blinded him against the prophet’s warning and led to his death in the field.

It never serves any good purpose to hold on to a grudge, even if it feels like the grudge is justified.
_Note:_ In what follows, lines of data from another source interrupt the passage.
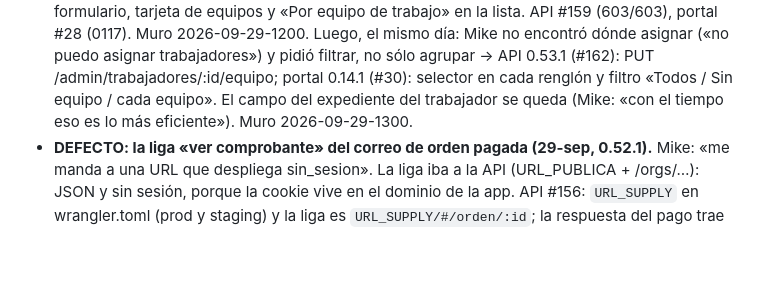
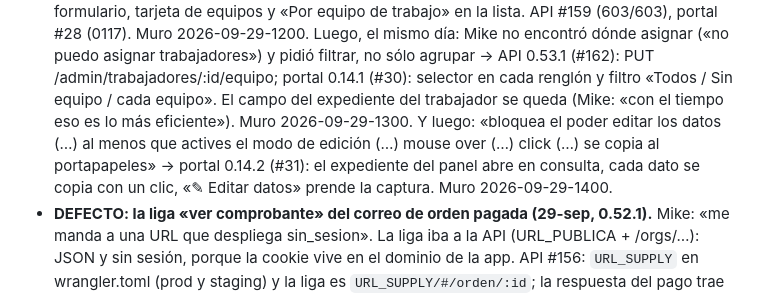
Before and after one commit to mikebalcazar/suite101-api, a Markdown page: claude/CONTINUAR.md, the part around the change. GitHub-like rendering; blank space fills up the shorter version.

```diff
--- a/claude/CONTINUAR.md
+++ b/claude/CONTINUAR.md
@@ -392,7 +392,12 @@ El documento (`suite101-arquitectura.md`) debería recoger estas cinco:
   API 0.53.1 (#162): PUT /admin/trabajadores/:id/equipo; portal 0.14.1
   (#30): selector en cada renglón y filtro «Todos / Sin equipo / cada
   equipo». El campo del expediente del trabajador se queda (Mike: «con el
-  tiempo eso es lo más eficiente»). Muro 2026-09-29-1300.
+  tiempo eso es lo más eficiente»). Muro 2026-09-29-1300. Y luego:
+  «bloquea el poder editar los datos (…) al menos que actives el modo de
+  edición (…) mouse over (…) click (…) se copia al portapapeles» →
+  portal 0.14.2 (#31): el expediente del panel abre en consulta, cada
+  dato se copia con un clic, «✎ Editar datos» prende la captura. Muro
+  2026-09-29-1400.
 - **DEFECTO: la liga «ver comprobante» del correo de orden pagada
   (29-sep, 0.52.1).** Mike: «me manda a una URL que despliega sin_sesion».
   La liga iba a la API (URL_PUBLICA + /orgs/…): JSON y sin sesión, porque
```
Also changed, not shown: muro/2026-09-29-1400-jr-expediente-de-consulta.md (added, +40 -0 lines).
The city did belong to Israel but God was more than capable of restoring it to them if He pleased.

The grudge was to Ahab’s undoing and no one else’s.

To my reader:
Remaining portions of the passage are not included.